■ About this exercise ■
Your task is to copy every line below that contains the word "subgroupP".

■ Exercise materials ■
[Start of Attachment]

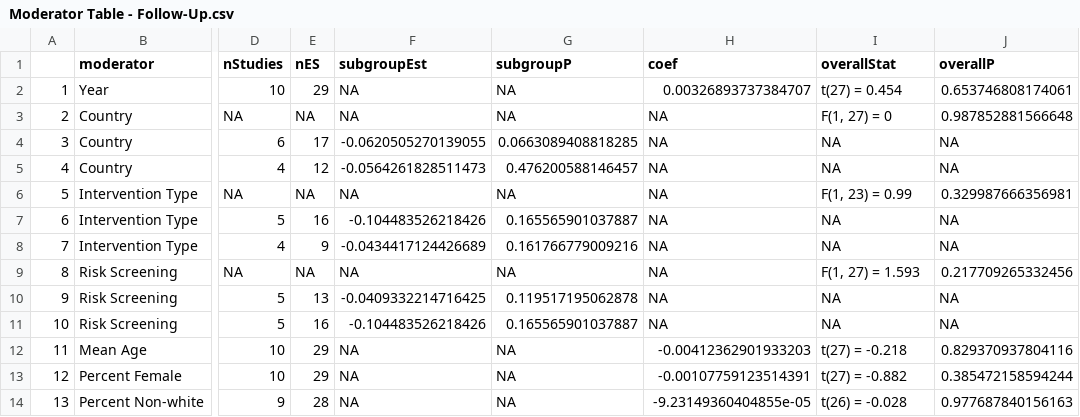
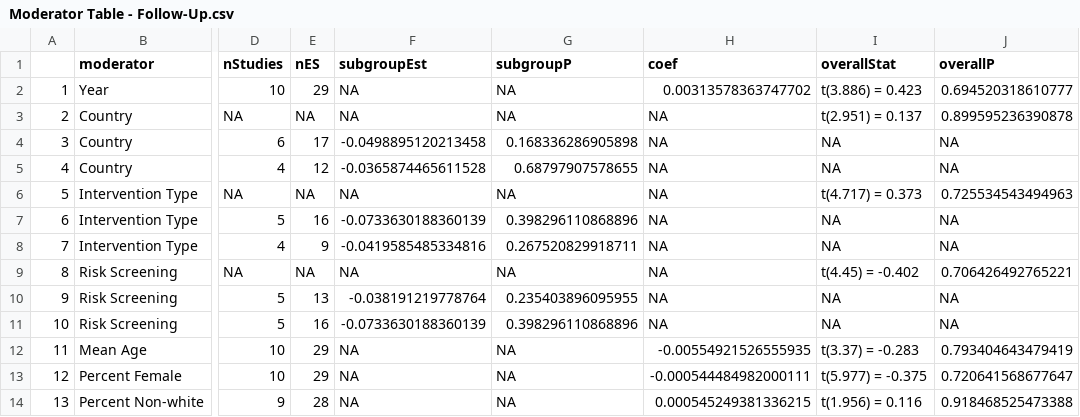
Before and after one commit to isaacahuvia/BD-depression-meta-analysis, a CSV file: Outputs/Moderator Table - Follow-Up.csv, drawn as a sheet; only a part is shown, gaps mark what is left out; the diff covers the shown part only; the diff names each change by its address in the sheet, - before the commit and + after, or states it on an @@ line.

```diff
--- a/Outputs/Moderator Table - Follow-Up.csv
+++ b/Outputs/Moderator Table - Follow-Up.csv
-H2 (coef): 0.00326893737384707
+H2 (coef): 0.00313578363747702
-I2 (overallStat): t(27) = 0.454
+I2 (overallStat): t(3.886) = 0.423
-J2 (overallP): 0.653746808174061
+J2 (overallP): 0.694520318610777
-I3 (overallStat): F(1, 27) = 0
+I3 (overallStat): t(2.951) = 0.137
-J3 (overallP): 0.987852881566648
+J3 (overallP): 0.899595236390878
-F4 (subgroupEst): -0.0620505270139055
+F4 (subgroupEst): -0.0498895120213458
-G4 (subgroupP): 0.0663089408818285
+G4 (subgroupP): 0.168336286905898
-F5 (subgroupEst): -0.0564261828511473
+F5 (subgroupEst): -0.0365874465611528
-G5 (subgroupP): 0.476200588146457
+G5 (subgroupP): 0.68797907578655
-I6 (overallStat): F(1, 23) = 0.99
+I6 (overallStat): t(4.717) = 0.373
-J6 (overallP): 0.329987666356981
+J6 (overallP): 0.725534543494963
-F7 (subgroupEst): -0.104483526218426
+F7 (subgroupEst): -0.0733630188360139
-G7 (subgroupP): 0.165565901037887
+G7 (subgroupP): 0.398296110868896
-F8 (subgroupEst): -0.0434417124426689
+F8 (subgroupEst): -0.0419585485334816
-G8 (subgroupP): 0.161766779009216
+G8 (subgroupP): 0.267520829918711
-I9 (overallStat): F(1, 27) = 1.593
+I9 (overallStat): t(4.45) = -0.402
-J9 (overallP): 0.217709265332456
+J9 (overallP): 0.706426492765221
-F10 (subgroupEst): -0.0409332214716425
+F10 (subgroupEst): -0.038191219778764
-G10 (subgroupP): 0.119517195062878
+G10 (subgroupP): 0.235403896095955
-F11 (subgroupEst): -0.104483526218426
+F11 (subgroupEst): -0.0733630188360139
-G11 (subgroupP): 0.165565901037887
+G11 (subgroupP): 0.398296110868896
-H12 (coef): -0.00412362901933203
+H12 (coef): -0.00554921526555935
-I12 (overallStat): t(27) = -0.218
+I12 (overallStat): t(3.37) = -0.283
-J12 (overallP): 0.829370937804116
+J12 (overallP): 0.793404643479419
-H13 (coef): -0.00107759123514391
+H13 (coef): -0.000544484982000111
-I13 (overallStat): t(27) = -0.882
+I13 (overallStat): t(5.977) = -0.375
-J13 (overallP): 0.385472158594244
+J13 (overallP): 0.720641568677647
-H14 (coef): -9.23149360404855e-05
+H14 (coef): 0.000545249381336215
-I14 (overallStat): t(26) = -0.028
+I14 (overallStat): t(1.956) = 0.116
-J14 (overallP): 0.977687840156163
+J14 (overallP): 0.918468525473388
```
Also changed, not shown: 3 removed rows, 40 edited cells and row numbers in column A elsewhere in this file, Outputs/Moderator Table - Post-Treatment.csv, 3 other files.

[End of Attachment]

■ Solution to this problem ■
-G4 (subgroupP): 0.0663089408818285
+G4 (subgroupP): 0.168336286905898
-G5 (subgroupP): 0.476200588146457
+G5 (subgroupP): 0.68797907578655
-G7 (subgroupP): 0.165565901037887
+G7 (subgroupP): 0.398296110868896
-G8 (subgroupP): 0.161766779009216
+G8 (subgroupP): 0.267520829918711
-G10 (subgroupP): 0.119517195062878
+G10 (subgroupP): 0.235403896095955
-G11 (subgroupP): 0.165565901037887
+G11 (subgroupP): 0.398296110868896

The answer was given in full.